News / Fashion

Taking a walk down fashion’s slow lane

Sydney Road tour aims to show shoppers how to dress themselves without damaging the planet

Stylist Jenna Flood says Brunswick is blessed to have so many second-hand clothing shops.

Mark Phillips
Tuesday, July 19, 2022

YOU’VE heard of slow food, now prepare yourself for slow fashion.

It’s all about stepping off the fashion treadmill, buying pre-loved clothes, mending what you already have, and dressing more sustainably, says Brunswick-based stylist Jenna Flood, who will be conducting slow fashion tours of Sydney Road over the next two weekends.

She says that with its plethora of op shops, progressive outlook and a small but growing community of sustainable designers, Brunswick has the potential to be an epicentre for the slow fashion movement, which has emerged in response to concerns about the impact the fashion industry has on the environment and labour standards.

“Fashion whether it’s slow or fast uses up Earth’s resources, and we don’t have many left, so I think we need to just slow it right down to sort of preserve what we have left,” Ms Flood says.

“For me slow fashion is everything from buying nothing at all, to mending your clothing, to supporting local brands, op shopping, making your clothing.

“I think it’s a little political statement every time I mend my clothing, instead of buying something new, every time I sell my clothing and then buy something sustainably made, I think it’s sort of a political statement to rewear something 50 times, rather than buying something new.

“I just don’t think we can keep buying fast fashion clothes from Shein and H&M and keep going in an economy like that. Because the Earth will soon disappear if we keep reaping all those resources.”

After growing up in a part of rural Tasmania where the closest clothing retailers were a 45 minute drive away, Ms Flood, 33, admits that when she first moved to Melbourne in the late-noughties for tertiary study she embraced the fast fashion lifestyle, shopping every weekend and spending much of her income on new clothes she would only wear a couple of times before discarding them.

But her eyes were opened about half a decade ago when she saw a film called Minimalism: A Documentary about Important Things, which had a life-changing impact.

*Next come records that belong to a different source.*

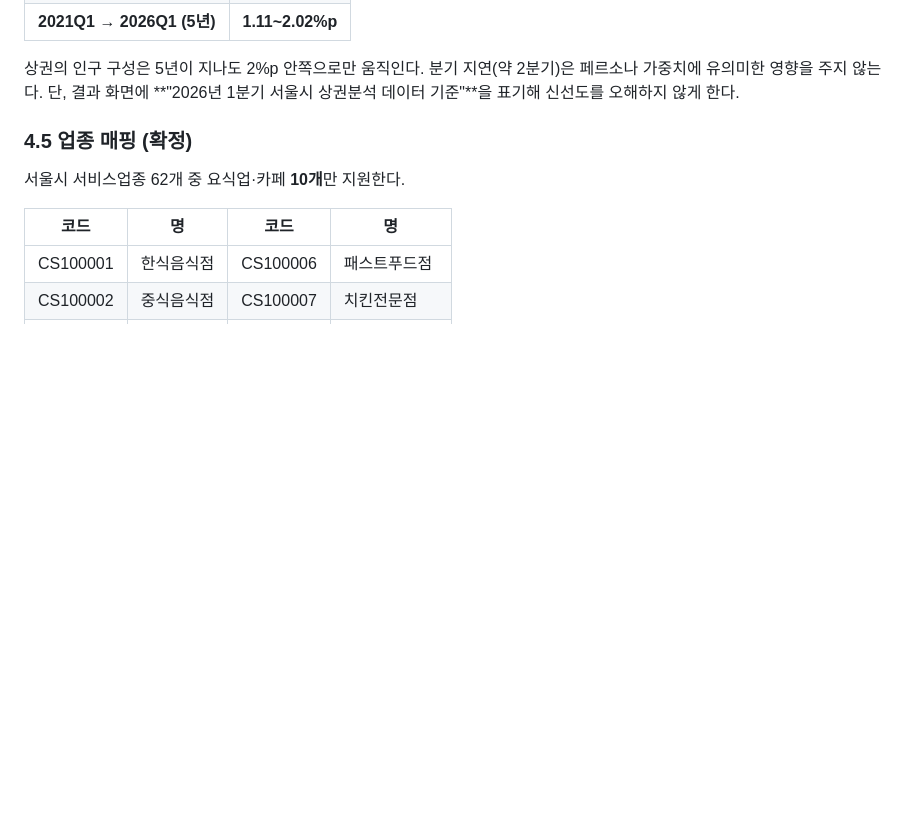
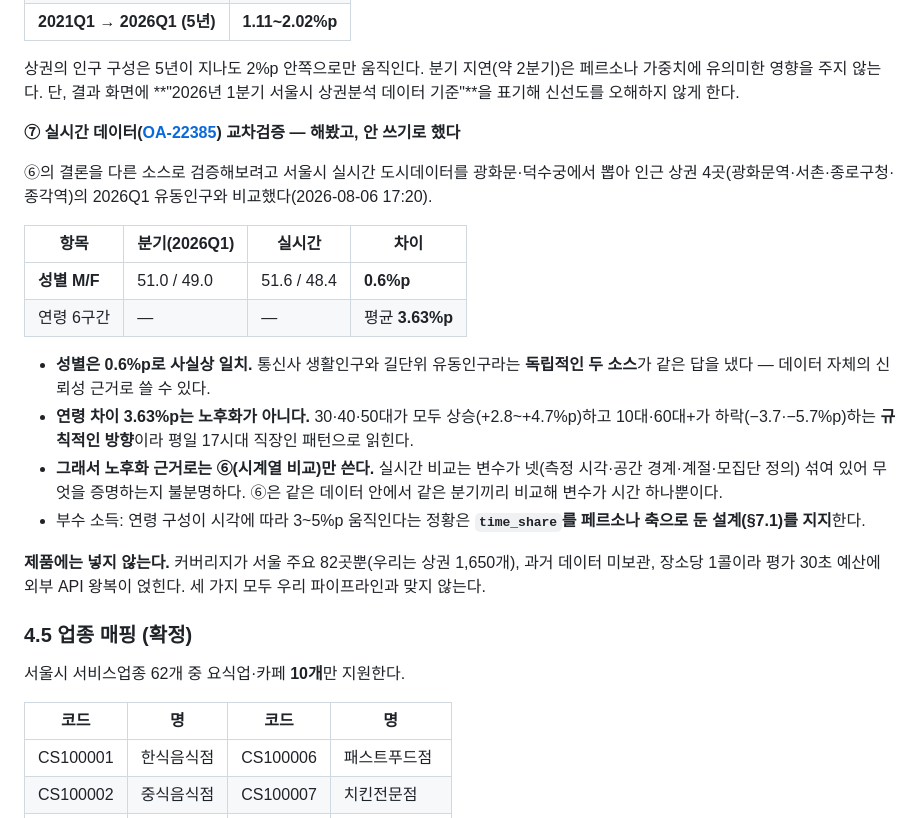
Before and after one commit to Codeit-AI10-Part4-Team4/codeit-ai10-team4-advanced-project, a Markdown page: docs/06_기술계획서_품질검증.md, the part around the change. Drawn GitHub-style; blank space fills up the shorter version.

Commit message:
docs: 실시간 도시데이터 교차검증 결과 기록 (§4.4⑦) — 성별 0.6%p 일치, 제품 미채택

```diff
--- a/docs/06_기술계획서_품질검증.md
+++ b/docs/06_기술계획서_품질검증.md
@@ -138,6 +138,22 @@ def build_features(address: str, category: str) -> TradeAreaFeatures:
 | **2021Q1 → 2026Q1 (5년)** | **1.11~2.02%p** |
 
 상권의 인구 구성은 5년이 지나도 2%p 안쪽으로만 움직인다. 분기 지연(약 2분기)은 페르소나 가중치에 유의미한 영향을 주지 않는다. 단, 결과 화면에 **"2026년 1분기 서울시 상권분석 데이터 기준"**을 표기해 신선도를 오해하지 않게 한다.
+
+**⑦ 실시간 데이터([OA-22385](https://data.seoul.go.kr/dataList/OA-22385/F/1/datasetView.do)) 교차검증 — 해봤고, 안 쓰기로 했다**
+
+⑥의 결론을 다른 소스로 검증해보려고 서울시 실시간 도시데이터를 광화문·덕수궁에서 뽑아 인근 상권 4곳(광화문역·서촌·종로구청·종각역)의 2026Q1 유동인구와 비교했다(2026-08-06 17:20).
+
+| 항목 | 분기(2026Q1) | 실시간 | 차이 |
+|---|---|---|---|
+| **성별 M/F** | 51.0 / 49.0 | 51.6 / 48.4 | **0.6%p** |
+| 연령 6구간 | — | — | 평균 **3.63%p** |
+
+- **성별은 0.6%p로 사실상 일치.** 통신사 생활인구와 길단위 유동인구라는 **독립적인 두 소스**가 같은 답을 냈다 — 데이터 자체의 신뢰성 근거로 쓸 수 있다.
+- **연령 차이 3.63%p는 노후화가 아니다.** 30·40·50대가 모두 상승(+2.8~+4.7%p)하고 10대·60대+가 하락(−3.7·−5.7%p)하는 **규칙적인 방향**이라 평일 17시대 직장인 패턴으로 읽힌다.
+- **그래서 노후화 근거로는 ⑥(시계열 비교)만 쓴다.** 실시간 비교는 변수가 넷(측정 시각·공간 경계·계절·모집단 정의) 섞여 있어 무엇을 증명하는지 불분명하다. ⑥은 같은 데이터 안에서 같은 분기끼리 비교해 변수가 시간 하나뿐이다.
+- 부수 소득: 연령 구성이 시각에 따라 3~5%p 움직인다는 정황은 **`time_share`를 페르소나 축으로 둔 설계(§7.1)를 지지**한다.
+
+**제품에는 넣지 않는다.** 커버리지가 서울 주요 82곳뿐(우리는 상권 1,650개), 과거 데이터 미보관, 장소당 1콜이라 평가 30초 예산에 외부 API 왕복이 얹힌다. 세 가지 모두 우리 파이프라인과 맞지 않는다.
 
 ### 4.5 업종 매핑 (확정)
 
```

“It just made me realise that I didn’t need so much and I didn’t need to have the latest thing, I could still be happy with what I already owned,” she says.

“That sort of led me down the path of zero waste, veganism, and then eventually slow fashion. I just found they’re all interconnected.

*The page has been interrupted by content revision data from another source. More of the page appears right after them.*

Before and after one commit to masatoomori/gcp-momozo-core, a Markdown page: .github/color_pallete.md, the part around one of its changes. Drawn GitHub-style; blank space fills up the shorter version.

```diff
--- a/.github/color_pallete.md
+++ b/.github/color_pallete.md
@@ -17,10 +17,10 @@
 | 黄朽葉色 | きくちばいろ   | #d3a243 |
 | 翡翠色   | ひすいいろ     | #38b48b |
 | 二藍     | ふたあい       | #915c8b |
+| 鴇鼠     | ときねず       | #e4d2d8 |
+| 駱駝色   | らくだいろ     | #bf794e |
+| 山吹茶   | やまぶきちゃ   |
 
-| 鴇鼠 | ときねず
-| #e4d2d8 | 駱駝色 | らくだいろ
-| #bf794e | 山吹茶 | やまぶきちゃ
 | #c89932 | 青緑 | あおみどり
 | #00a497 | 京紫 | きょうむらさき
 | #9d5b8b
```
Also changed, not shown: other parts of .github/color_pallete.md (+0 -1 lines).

“And it just felt right to me, and made me also save money as well. And also helped me be part of a new community with lots of people who are into the same thing.”

Plunging herself into researching about the fashion industry, she discovered the damage caused to the environment both in the manufacture of clothing such as polluting of waterways by toxic dyes and chemicals and the dumping of used clothes as landfill, and the impact the global fashion industry has on workers in Third World countries.

“People are literally dying to make our clothing or not being treated fairly. There was a documentary I watched where a woman who worked in the garment factories only got to visit her young son maybe twice a year as he was growing up because she couldn’t afford to look after him. She had to send him to live with her parents. And I just really don’t want my clothing to contribute to something like that.”

“For me slow fashion is everything from buying nothing at all, to mending your clothing, to supporting local brands, op shopping, making your clothing.”

Since then, Ms Flood has launched her own career as a freelance stylist called Ironic Minimalist where she advises clients how to make best use of their existing wardrobe, to restock with second-hand clothes and to dress themselves sustainably.

She also works part-time at Mutual Muse, a second-hand clothing store in Sydney Road that operates with an unusual buy, sell and swap model.

She says fast fashion is driven by the commercial imperatives of clothing labels to continually encourage consumers to buy new season trends, amplified by traditional and social media.

The main barriers to slow fashion are access and time. To buy clothes from op shops requires an investment of time and effort that many people simply cannot afford.

Ms Flood senses there is change happening as consumers are more informed about the impact of fast fashion but she would like it to happen faster.

“I don’t say people buying fast fashion are baddies, I think it’s just the pressure of society and also the economy to buy more stuff,” she says.

“I’m very privileged because I can just hop down to the local op shop and have a browse anytime I want.

“But people who live further out, they don’t have the time to go op shopping. Or they might have children and they don’t have anyone to look after their children.

“It’s easy to go to Kmart, and it’s often cheaper to go to Kmart.”

Over the next two Saturdays, Ms Flood will be leading slow fashion tours along Sydney Road in conjunction with the Sydney Road Business Association.

The two-hour tours will visit six shops and designers, including Mutual Muse and Vinnies, spending about 20 minutes in each shop, and Ms Flood will explain her slow fashion philosophy and provide styling tips along the way.

“I just really want people to see that there is an alternative to fast fashion and that we don’t need to shop so fast,” she says.

“We really don’t need to support companies that are harming the environment. I want people to see the different options that are available to them, and to share my story and share what I’ve found.”

Each tour is limited to 15 people and costs $15.50, including the booking fee. Tickets can be booked online.